By Neil Harrison
Photography by Natalie Carragher.
If you’ve been keeping up with the media coverage of Saturday’s ‘No More Austerity’ demonstration in London over the past couple of days, congratulations! You are officially better than the BBC. However, you may still be labouring under a few misapprehensions. That mental picture you have of Russell Brand leading a 50,000-strong crowd through the streets of the capital like some hirsute Pied Piper, for instance. It’s just wrong.
True, the comedian’s brief (and late) cameo had its desired effect. Where Brand strides, headlines will surely follow and his appearance guaranteed the kind of mainstream press attention the People’s Assembly has been sorely lacking for its excellent work over the past year. As easy, and enjoyable, as the Sunday papers find it to sneer at Brand’s ‘revolutionary’ schtick, therefore, it must be said that by doing so, they are kind of swallowing the bait.
What most of us 50,000 non-celebs saw at Saturday’s demo was this: An impassioned defense of the welfare state. A call for an end to social division and injustice. Mass support for proposed strike action (one possible strike will potentially involve 1.5 million workers on 10th July. The media has widely failed to report this. But, then again, Russell did take his top off).
There were many speeches, of course, from union leaders, MPs, campaigners and a few other notable faces. Some were genuinely rousing – particular highlights were provided by People’s Assembly veterans Owen Jones and John Rees, as well as by Jeremy Corbyn MP and members of the Fire Brigades Union (“We rescue people, not banks!”). Other speeches proved tedious at times under the hot sun, as organisers awaited the arrival of their big name. But the mood of the crowd remained in high spirits until well after Russell Brand had said goodbye and the press had got their photographs.

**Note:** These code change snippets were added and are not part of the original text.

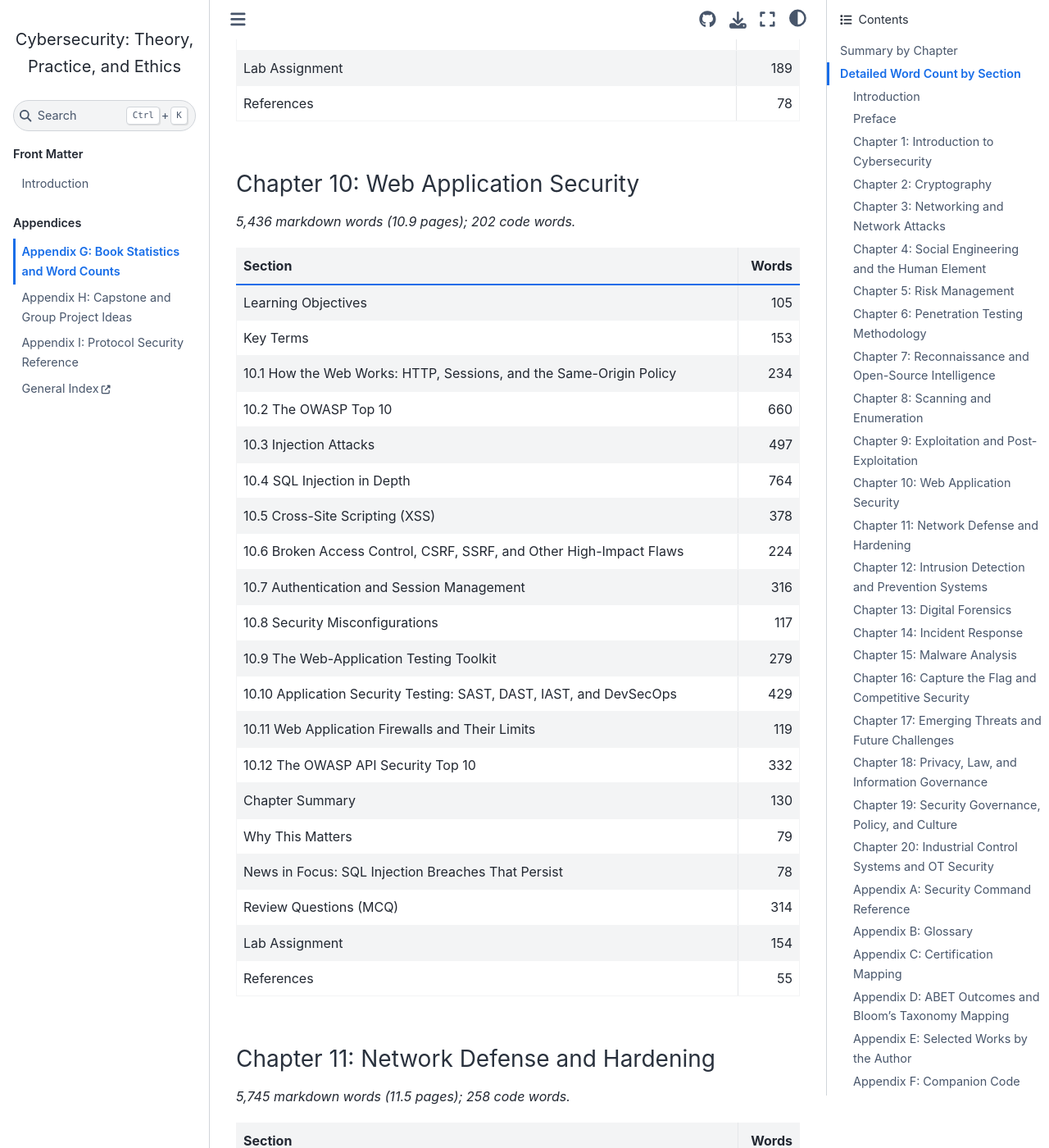
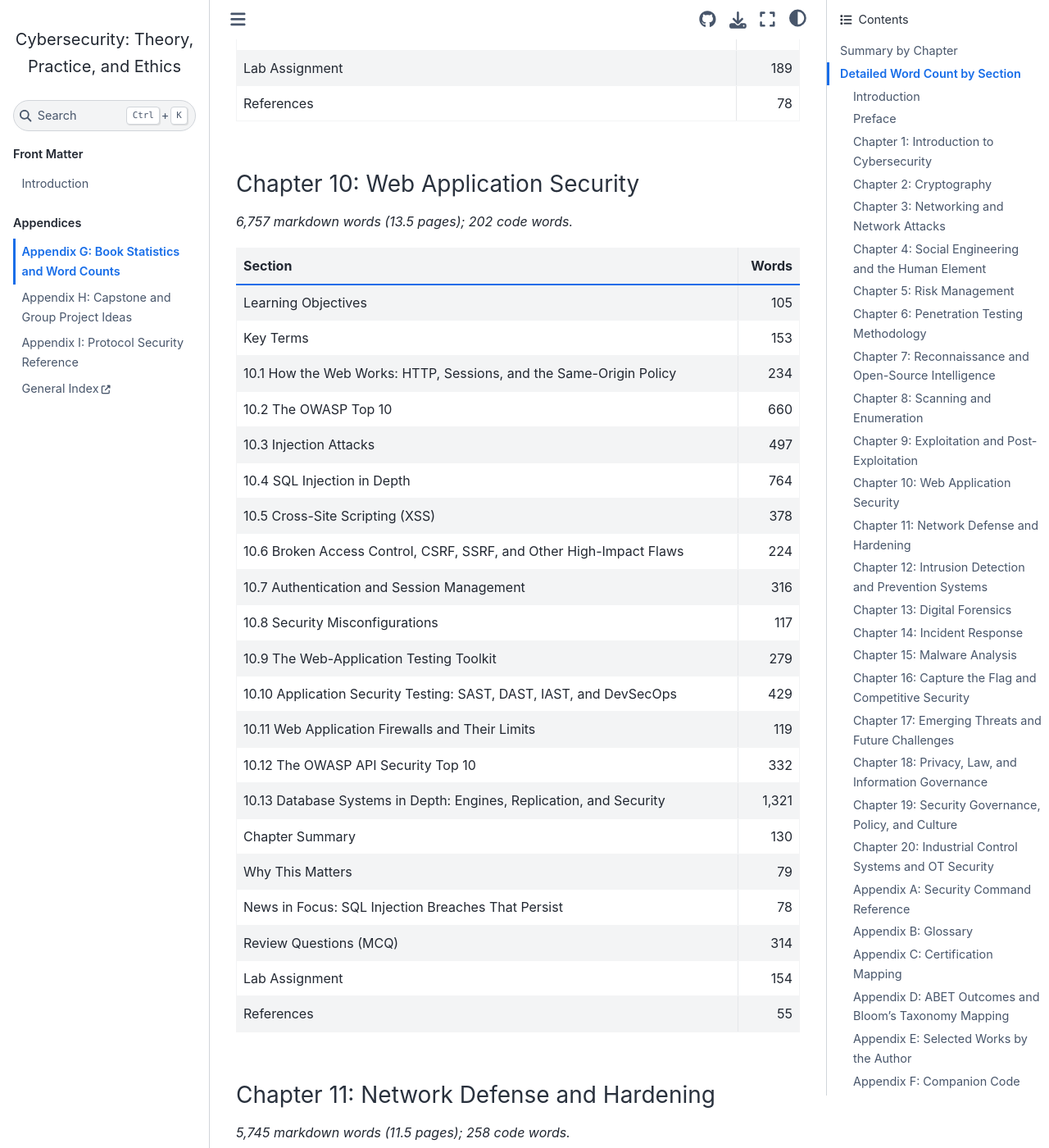
Before and after one commit to devharsh/cybersec-textbook, a Jupyter Book: the page built from chapters/appendix_g/appendix_g.md, in a window 1280 px wide and 1400 px high, scrolled down 14139 px. Shown: the whole window at 82% size. Built offline with Jupyter Book 1.0.4 settings and Sphinx 7.4.7 and the Sphinx Book theme 1.1.4, drawn with Linux system fonts in a browser that asks for light colours; pages that are not in the unit, such as notebooks, are missing from menus; some of the changed text lies outside the part shown.

Commit message:
Ch10: add section 10.13 Database Systems in Depth (relational vendors incl. Aurora; non-relational, in-memory, graph; schema-on-write vs schema-on-read; kernels and pluggable engines; synchronous vs asynchronous replication; read replicas; database and replication attacks and defenses)

```diff
--- a/chapters/appendix_g/appendix_g.md
+++ b/chapters/appendix_g/appendix_g.md
@@ -19,7 +19,7 @@ Last generated: 2026-06-16.
 | Chapter 7: Reconnaissance and Open-Source Intelligence | 7,223 | 381 | 14.4 |
 | Chapter 8: Scanning and Enumeration | 7,239 | 816 | 14.5 |
 | Chapter 9: Exploitation and Post-Exploitation | 6,223 | 316 | 12.4 |
-| Chapter 10: Web Application Security | 5,436 | 202 | 10.9 |
+| Chapter 10: Web Application Security | 6,757 | 202 | 13.5 |
 | Chapter 11: Network Defense and Hardening | 5,745 | 258 | 11.5 |
 | Chapter 12: Intrusion Detection and Prevention Systems | 4,242 | 377 | 8.5 |
 | Chapter 13: Digital Forensics | 4,218 | 300 | 8.4 |
@@ -347,7 +347,7 @@ Last generated: 2026-06-16.
 
 ### Chapter 10: Web Application Security
 
-*5,436 markdown words (10.9 pages); 202 code words.*
+*6,757 markdown words (13.5 pages); 202 code words.*
 
 | Section | Words |
 |---|---:|
@@ -365,6 +365,7 @@ Last generated: 2026-06-16.
 | 10.10 Application Security Testing: SAST, DAST, IAST, and DevSecOps | 429 |
 | 10.11 Web Application Firewalls and Their Limits | 119 |
 | 10.12 The OWASP API Security Top 10 | 332 |
+| 10.13 Database Systems in Depth: Engines, Replication, and Security | 1,321 |
 | Chapter Summary | 130 |
 | Why This Matters | 79 |
 | News in Focus: SQL Injection Breaches That Persist | 78 |
```
Also changed, not shown: other parts of chapters/appendix_g/appendix_g.md (+4 -4 lines), intro.md (+1 -1 lines), 1 other file.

The heat added to the carnival atmosphere. People of all ages, from all backgrounds, diverse in every sense but united in their purpose, filled the streets of Westminster and beyond to demand ‘No More Austerity.’ 50,000 of them. That was the story.